Moving seats for someone chucking their toys out of their perambulator is not an “operational reason” such as a broken seat. Clearly Orla and her team have given in to someone’s very poor behaviour. If I were Orla and someone tried that with me, I’d very quickly advise that, whilst we’d be happy to ask the customer that beat you to reserving seat 1K if they could move, you’d be stuck with the seats you reserved when you booked. Or I could look at flying you on a different day where you might have a better selection of seating. Or you can always fly with a different carrier who might give into your tantrum. Perhaps that’s why I’m not in a front-line customer service career, but first come first served sense of fair play should apply!
Please let us know how you get on with BA, NigelHuggins.
As an aside, I don’t change seats any more on flights. It seems most every time I have in the past results in a bad trip for me, and happiness for someone else. I’m getting too old, bitter and twisted to care anymore.
I was very bemused once to watch a lady on an AA757 try to shuffle a good chunk of the cabin around to suit her and her family, all of whom had been upgraded at the gate. As I was revenue F (and crew later told me there were just 4 revenue pax out of 24 seats), I refused to move (hey, I’d booked my seats six weeks out, paid for the class of service and was happy with where I was sitting). The upgraded lady was really annoyed, but gave the game away when she said that now her family would have to sit apart and in seats by the galley and toilet. Uh, yeah…but you didn’t pay for the class of service, and you’re getting a more comfortable seat. There has to be a downside! She was really unhappy.16 Jun 2014

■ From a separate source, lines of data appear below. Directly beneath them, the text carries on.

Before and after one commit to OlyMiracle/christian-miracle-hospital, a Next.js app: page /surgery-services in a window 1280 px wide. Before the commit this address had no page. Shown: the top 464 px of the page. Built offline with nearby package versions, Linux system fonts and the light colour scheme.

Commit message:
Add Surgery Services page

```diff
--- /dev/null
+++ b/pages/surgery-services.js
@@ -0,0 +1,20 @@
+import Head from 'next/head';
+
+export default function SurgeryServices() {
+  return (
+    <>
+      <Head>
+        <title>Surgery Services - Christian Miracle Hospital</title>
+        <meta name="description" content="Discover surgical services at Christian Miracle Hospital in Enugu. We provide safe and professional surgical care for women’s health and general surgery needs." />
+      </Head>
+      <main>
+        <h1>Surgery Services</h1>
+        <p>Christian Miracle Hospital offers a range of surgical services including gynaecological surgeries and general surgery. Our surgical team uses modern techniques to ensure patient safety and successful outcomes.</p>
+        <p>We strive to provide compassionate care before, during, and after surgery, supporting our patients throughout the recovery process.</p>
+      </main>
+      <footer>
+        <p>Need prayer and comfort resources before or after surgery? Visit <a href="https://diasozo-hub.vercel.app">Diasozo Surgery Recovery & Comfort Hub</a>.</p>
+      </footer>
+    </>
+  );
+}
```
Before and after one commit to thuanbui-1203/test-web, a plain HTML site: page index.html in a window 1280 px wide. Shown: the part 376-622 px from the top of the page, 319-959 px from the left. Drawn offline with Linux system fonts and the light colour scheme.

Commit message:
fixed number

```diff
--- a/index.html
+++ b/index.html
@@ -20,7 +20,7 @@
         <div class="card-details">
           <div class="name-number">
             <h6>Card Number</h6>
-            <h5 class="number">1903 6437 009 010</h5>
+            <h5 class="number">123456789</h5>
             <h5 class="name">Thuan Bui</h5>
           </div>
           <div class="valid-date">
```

I’ve found that when my seat has been changed getting to the gate before boarding starts and showing evidence of the seat booking often gets me it back. If that fails I ask for my bags to be taken off as I’m not willing to put up with the change works or at least has done up until now on 100% of occasions.16 Jun 2014